What the task requires
Begin with the first line below and retype each line exactly through the line containing "Also changed, not shown: 7 other files.". Any pictures are to be left out.

##### Records for this task

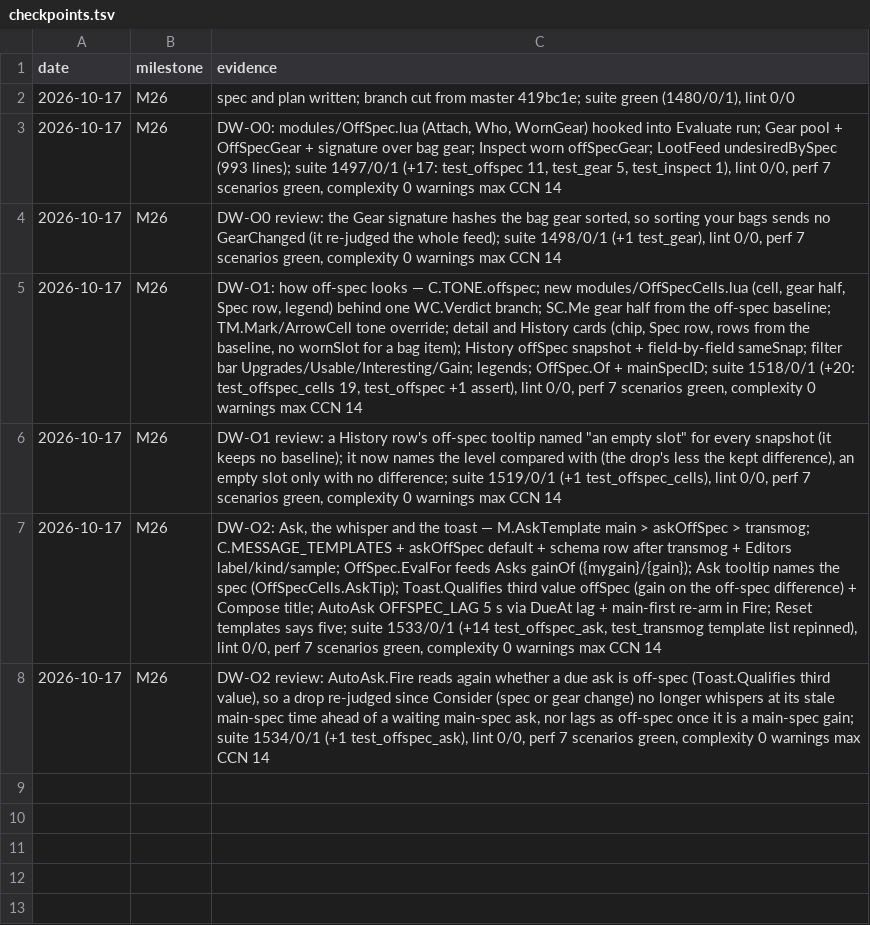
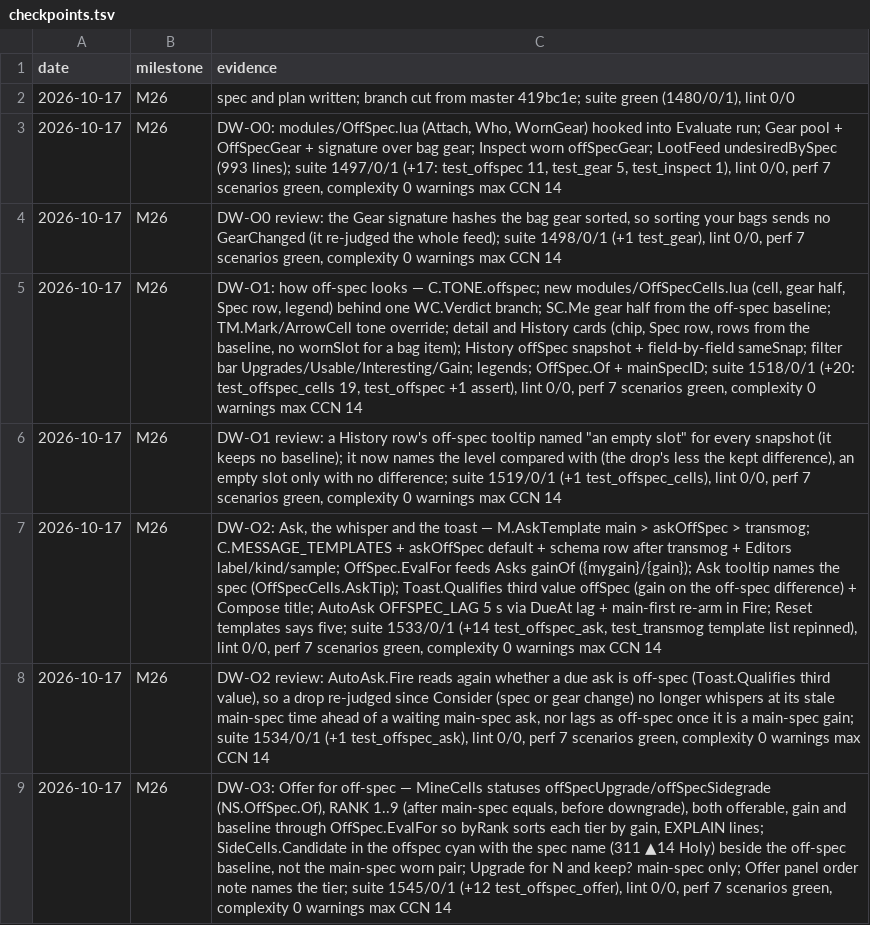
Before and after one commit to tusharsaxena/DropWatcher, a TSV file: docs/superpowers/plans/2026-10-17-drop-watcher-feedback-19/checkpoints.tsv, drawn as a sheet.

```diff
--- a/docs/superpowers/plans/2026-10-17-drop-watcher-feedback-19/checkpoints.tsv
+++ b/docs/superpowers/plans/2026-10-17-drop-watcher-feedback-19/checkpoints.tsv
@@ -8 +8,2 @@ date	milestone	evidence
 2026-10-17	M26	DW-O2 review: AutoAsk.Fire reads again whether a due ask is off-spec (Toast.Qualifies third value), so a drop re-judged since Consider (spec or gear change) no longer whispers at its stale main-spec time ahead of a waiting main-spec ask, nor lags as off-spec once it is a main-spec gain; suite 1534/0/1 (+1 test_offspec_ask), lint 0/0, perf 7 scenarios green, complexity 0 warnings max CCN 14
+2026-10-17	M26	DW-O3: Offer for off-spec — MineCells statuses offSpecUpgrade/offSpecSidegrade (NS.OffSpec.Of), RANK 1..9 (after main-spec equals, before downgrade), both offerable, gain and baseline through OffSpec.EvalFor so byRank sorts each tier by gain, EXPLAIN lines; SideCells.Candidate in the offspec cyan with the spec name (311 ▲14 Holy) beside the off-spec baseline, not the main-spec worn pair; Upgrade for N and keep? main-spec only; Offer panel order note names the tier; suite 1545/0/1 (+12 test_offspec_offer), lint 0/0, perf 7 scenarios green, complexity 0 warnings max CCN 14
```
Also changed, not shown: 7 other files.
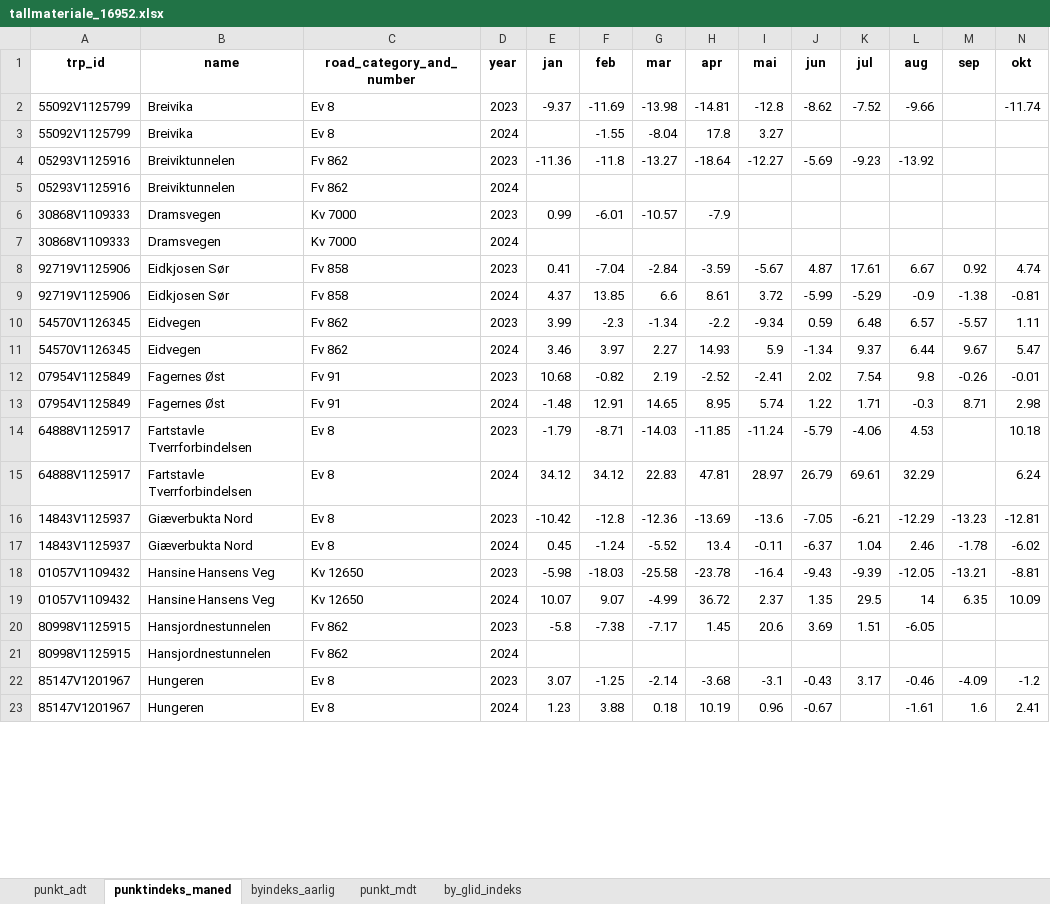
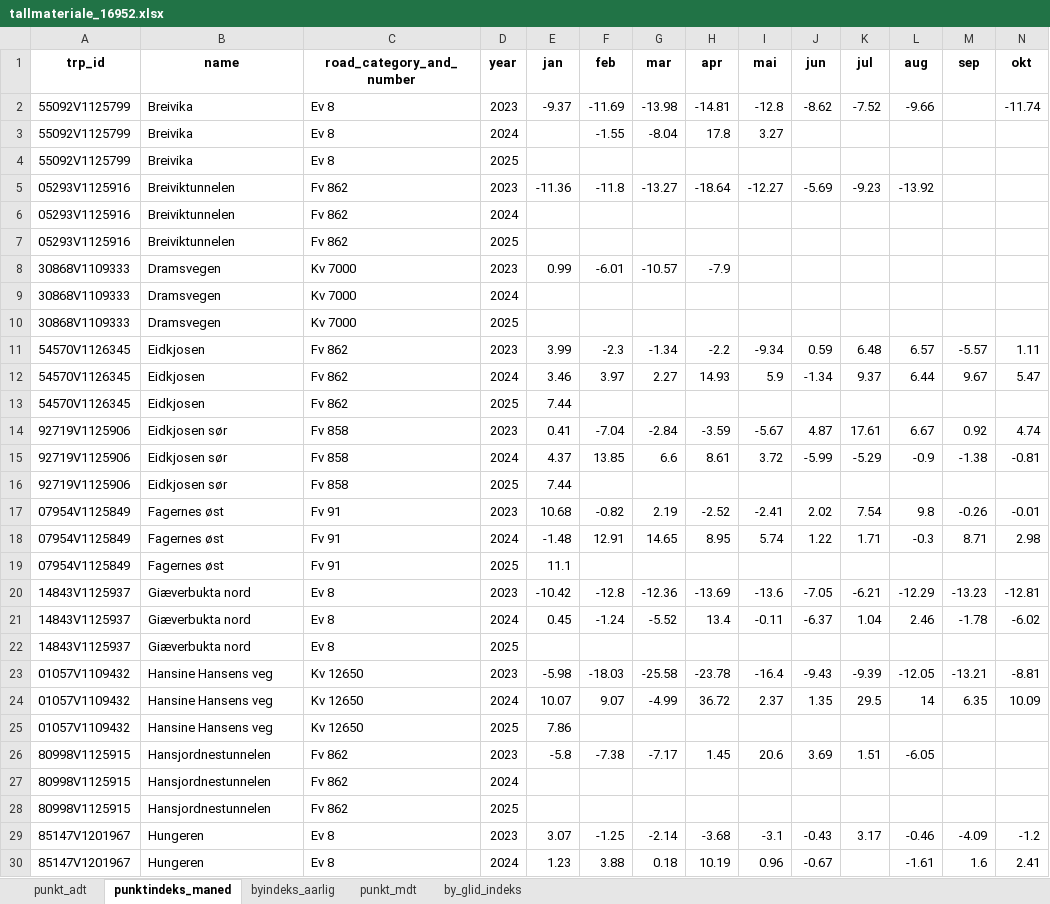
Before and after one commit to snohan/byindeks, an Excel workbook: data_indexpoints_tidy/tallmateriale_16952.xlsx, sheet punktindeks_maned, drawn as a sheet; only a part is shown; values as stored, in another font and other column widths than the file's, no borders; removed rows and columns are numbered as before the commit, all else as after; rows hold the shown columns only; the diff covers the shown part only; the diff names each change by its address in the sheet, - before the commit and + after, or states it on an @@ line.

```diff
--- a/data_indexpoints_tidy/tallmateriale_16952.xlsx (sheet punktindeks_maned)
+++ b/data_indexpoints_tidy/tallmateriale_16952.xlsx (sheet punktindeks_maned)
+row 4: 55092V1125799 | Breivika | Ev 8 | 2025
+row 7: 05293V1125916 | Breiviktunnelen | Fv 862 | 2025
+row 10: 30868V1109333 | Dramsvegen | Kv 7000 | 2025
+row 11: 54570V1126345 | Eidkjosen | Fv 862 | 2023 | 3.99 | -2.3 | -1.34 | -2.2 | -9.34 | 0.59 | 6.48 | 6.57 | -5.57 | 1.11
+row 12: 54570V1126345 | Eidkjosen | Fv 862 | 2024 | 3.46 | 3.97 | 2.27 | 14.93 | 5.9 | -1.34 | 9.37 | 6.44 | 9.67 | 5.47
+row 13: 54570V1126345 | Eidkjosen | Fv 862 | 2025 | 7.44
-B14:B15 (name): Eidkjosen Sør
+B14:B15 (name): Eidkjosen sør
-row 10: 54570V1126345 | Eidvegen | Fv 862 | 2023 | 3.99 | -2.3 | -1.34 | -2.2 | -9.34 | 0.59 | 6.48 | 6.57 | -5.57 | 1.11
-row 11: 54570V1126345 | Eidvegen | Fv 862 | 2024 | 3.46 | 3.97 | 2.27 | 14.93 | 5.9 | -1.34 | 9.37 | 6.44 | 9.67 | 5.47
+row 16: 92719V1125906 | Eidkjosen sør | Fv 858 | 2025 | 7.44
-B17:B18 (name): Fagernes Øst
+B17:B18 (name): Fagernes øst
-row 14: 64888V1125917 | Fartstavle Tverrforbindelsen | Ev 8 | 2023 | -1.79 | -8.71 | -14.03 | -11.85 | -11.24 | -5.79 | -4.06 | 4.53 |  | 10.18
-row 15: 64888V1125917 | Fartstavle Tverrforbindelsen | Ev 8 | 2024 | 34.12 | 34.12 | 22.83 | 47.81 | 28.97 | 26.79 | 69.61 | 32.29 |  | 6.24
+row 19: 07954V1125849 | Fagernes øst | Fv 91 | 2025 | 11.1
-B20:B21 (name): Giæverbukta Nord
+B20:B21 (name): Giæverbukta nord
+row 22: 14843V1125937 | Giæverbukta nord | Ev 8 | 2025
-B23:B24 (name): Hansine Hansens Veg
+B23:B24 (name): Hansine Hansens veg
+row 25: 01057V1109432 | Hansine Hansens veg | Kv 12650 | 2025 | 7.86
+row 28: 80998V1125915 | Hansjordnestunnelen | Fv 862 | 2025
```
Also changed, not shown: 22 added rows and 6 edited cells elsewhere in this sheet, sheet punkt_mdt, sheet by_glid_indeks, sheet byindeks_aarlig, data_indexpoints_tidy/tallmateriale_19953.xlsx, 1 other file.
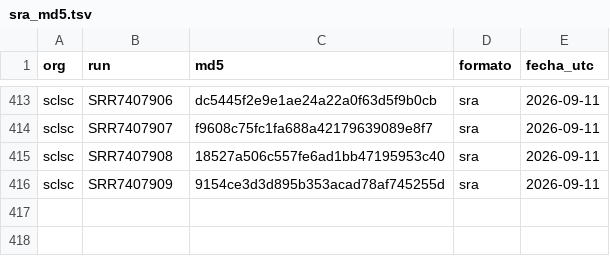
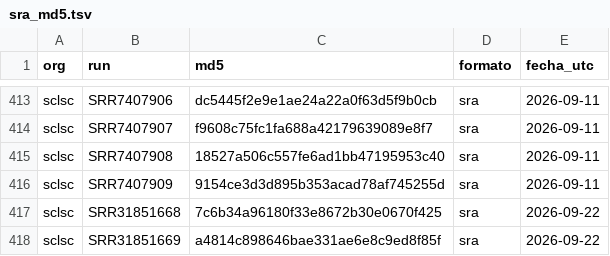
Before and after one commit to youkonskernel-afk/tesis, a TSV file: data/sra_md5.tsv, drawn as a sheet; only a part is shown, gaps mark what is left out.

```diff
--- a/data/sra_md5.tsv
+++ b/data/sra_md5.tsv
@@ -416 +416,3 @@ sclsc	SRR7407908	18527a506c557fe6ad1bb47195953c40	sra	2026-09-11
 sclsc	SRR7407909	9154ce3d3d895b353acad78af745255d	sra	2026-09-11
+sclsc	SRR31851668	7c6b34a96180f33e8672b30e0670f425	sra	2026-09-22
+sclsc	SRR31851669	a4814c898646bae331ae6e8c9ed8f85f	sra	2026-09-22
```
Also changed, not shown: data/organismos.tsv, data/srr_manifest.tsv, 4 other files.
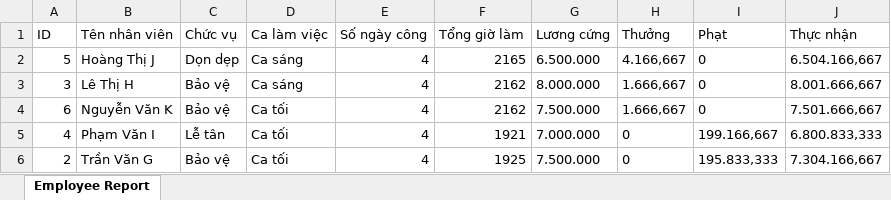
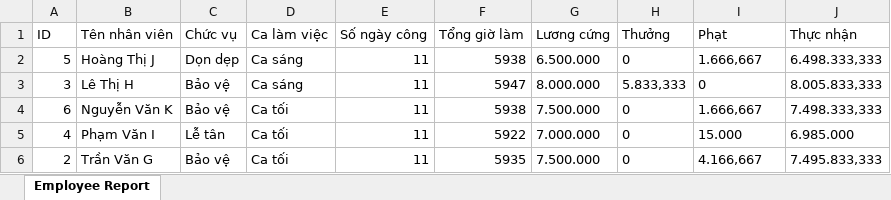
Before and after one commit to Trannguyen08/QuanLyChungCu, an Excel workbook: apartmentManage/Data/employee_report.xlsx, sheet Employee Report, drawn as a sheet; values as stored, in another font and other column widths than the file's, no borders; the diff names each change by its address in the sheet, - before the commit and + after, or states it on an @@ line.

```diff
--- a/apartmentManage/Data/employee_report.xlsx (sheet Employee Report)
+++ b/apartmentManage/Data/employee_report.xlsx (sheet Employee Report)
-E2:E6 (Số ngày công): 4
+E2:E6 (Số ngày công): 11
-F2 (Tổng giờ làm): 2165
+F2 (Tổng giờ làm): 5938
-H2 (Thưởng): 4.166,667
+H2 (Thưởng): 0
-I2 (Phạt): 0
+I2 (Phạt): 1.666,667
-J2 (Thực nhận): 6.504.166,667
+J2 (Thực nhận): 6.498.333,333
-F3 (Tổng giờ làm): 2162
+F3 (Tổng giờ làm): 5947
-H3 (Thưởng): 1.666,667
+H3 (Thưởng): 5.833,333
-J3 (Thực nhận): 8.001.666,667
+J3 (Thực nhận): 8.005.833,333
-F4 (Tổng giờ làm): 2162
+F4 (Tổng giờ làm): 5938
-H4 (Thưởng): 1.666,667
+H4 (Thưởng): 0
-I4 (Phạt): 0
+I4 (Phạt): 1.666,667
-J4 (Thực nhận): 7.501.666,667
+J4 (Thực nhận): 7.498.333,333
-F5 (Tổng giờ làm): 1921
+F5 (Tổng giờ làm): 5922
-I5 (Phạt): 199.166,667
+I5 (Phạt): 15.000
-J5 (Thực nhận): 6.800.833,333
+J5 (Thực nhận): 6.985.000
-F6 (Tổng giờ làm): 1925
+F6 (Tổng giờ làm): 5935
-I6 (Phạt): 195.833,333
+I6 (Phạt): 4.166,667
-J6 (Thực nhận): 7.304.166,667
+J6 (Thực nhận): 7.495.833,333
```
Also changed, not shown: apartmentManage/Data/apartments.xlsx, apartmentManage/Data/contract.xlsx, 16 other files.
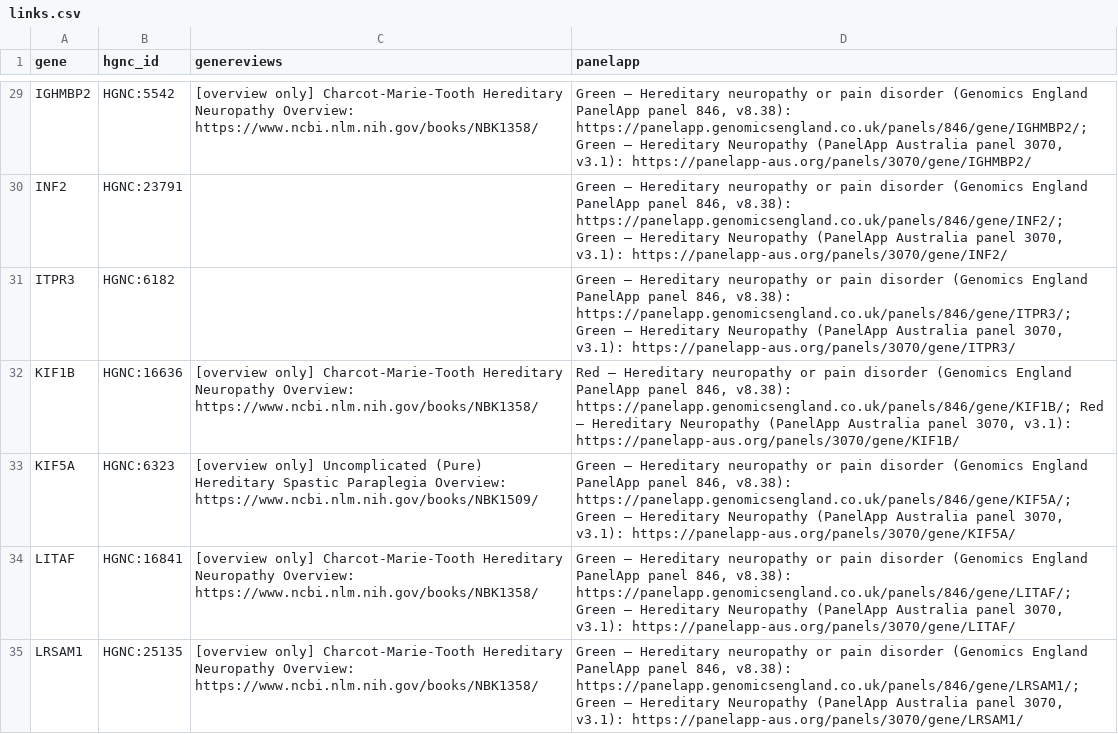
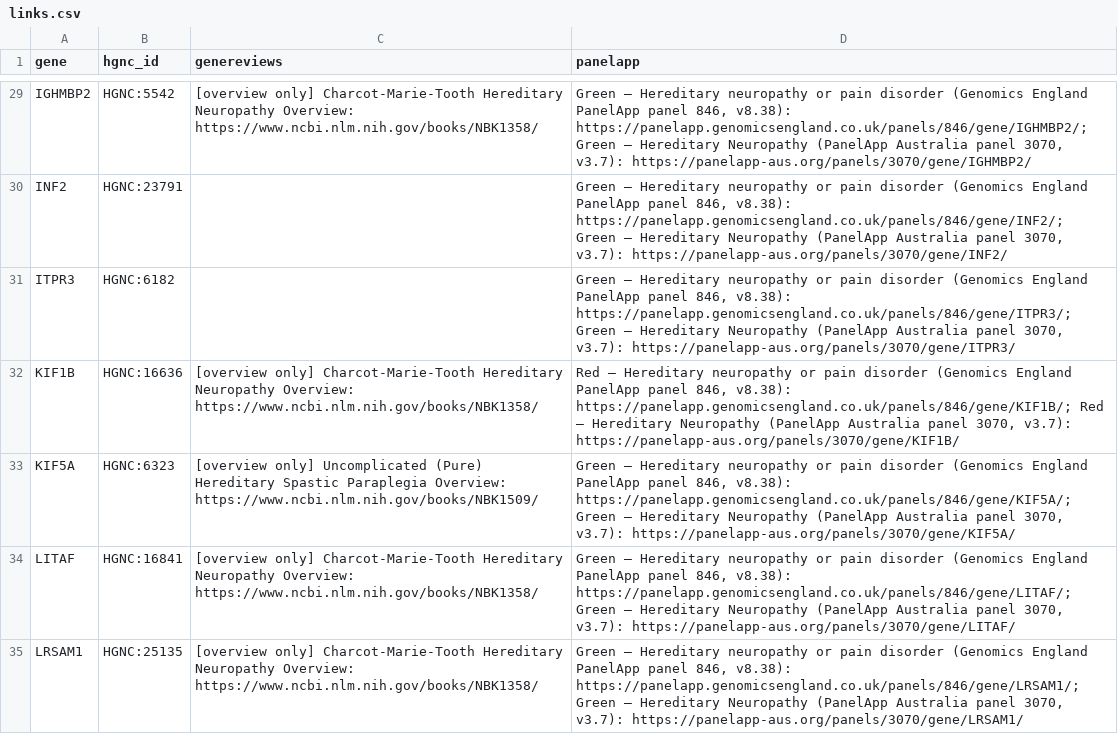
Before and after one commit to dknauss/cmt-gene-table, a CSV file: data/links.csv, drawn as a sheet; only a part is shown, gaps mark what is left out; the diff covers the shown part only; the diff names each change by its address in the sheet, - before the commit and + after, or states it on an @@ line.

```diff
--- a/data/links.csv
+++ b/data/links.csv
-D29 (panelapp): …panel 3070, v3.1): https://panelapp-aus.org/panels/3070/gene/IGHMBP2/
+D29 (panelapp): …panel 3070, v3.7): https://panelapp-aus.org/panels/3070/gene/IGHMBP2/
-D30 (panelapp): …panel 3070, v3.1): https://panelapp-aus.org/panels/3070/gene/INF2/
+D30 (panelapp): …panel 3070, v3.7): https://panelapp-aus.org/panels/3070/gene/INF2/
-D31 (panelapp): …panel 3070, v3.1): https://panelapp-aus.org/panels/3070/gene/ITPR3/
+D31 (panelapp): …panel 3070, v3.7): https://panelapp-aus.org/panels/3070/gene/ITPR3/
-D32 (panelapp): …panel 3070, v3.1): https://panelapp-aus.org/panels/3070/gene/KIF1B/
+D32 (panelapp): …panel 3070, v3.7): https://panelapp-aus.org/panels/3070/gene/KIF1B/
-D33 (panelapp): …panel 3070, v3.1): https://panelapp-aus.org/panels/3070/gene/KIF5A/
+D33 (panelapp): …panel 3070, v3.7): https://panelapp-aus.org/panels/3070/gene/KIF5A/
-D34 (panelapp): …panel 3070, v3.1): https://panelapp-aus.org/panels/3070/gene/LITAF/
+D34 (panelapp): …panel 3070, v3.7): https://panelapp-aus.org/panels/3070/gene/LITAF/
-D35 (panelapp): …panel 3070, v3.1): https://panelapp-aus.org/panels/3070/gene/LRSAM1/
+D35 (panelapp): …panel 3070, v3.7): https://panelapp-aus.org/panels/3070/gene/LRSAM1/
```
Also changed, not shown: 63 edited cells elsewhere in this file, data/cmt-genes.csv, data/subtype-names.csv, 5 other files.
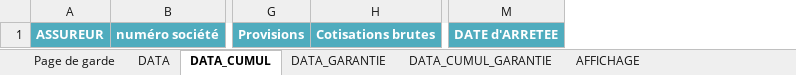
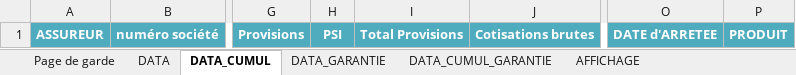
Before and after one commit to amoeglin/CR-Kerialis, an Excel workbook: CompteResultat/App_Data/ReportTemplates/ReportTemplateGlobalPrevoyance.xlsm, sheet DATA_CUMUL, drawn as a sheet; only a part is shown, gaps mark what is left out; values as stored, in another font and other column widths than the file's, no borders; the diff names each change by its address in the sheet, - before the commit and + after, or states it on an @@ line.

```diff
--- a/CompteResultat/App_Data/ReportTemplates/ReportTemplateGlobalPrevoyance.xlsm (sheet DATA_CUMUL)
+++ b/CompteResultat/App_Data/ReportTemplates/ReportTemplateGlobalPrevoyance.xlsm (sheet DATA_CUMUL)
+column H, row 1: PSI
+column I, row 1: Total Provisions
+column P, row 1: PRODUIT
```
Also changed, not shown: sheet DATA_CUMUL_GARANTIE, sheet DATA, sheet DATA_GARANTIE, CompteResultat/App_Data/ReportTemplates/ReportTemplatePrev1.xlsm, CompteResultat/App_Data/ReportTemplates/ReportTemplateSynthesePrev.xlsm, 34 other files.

##########

Written solution
Before and after one commit to tusharsaxena/DropWatcher, a TSV file: docs/superpowers/plans/2026-10-17-drop-watcher-feedback-19/checkpoints.tsv, drawn as a sheet.

```diff
--- a/docs/superpowers/plans/2026-10-17-drop-watcher-feedback-19/checkpoints.tsv
+++ b/docs/superpowers/plans/2026-10-17-drop-watcher-feedback-19/checkpoints.tsv
@@ -8 +8,2 @@ date	milestone	evidence
 2026-10-17	M26	DW-O2 review: AutoAsk.Fire reads again whether a due ask is off-spec (Toast.Qualifies third value), so a drop re-judged since Consider (spec or gear change) no longer whispers at its stale main-spec time ahead of a waiting main-spec ask, nor lags as off-spec once it is a main-spec gain; suite 1534/0/1 (+1 test_offspec_ask), lint 0/0, perf 7 scenarios green, complexity 0 warnings max CCN 14
+2026-10-17	M26	DW-O3: Offer for off-spec — MineCells statuses offSpecUpgrade/offSpecSidegrade (NS.OffSpec.Of), RANK 1..9 (after main-spec equals, before downgrade), both offerable, gain and baseline through OffSpec.EvalFor so byRank sorts each tier by gain, EXPLAIN lines; SideCells.Candidate in the offspec cyan with the spec name (311 ▲14 Holy) beside the off-spec baseline, not the main-spec worn pair; Upgrade for N and keep? main-spec only; Offer panel order note names the tier; suite 1545/0/1 (+12 test_offspec_offer), lint 0/0, perf 7 scenarios green, complexity 0 warnings max CCN 14
```
Also changed, not shown: 7 other files.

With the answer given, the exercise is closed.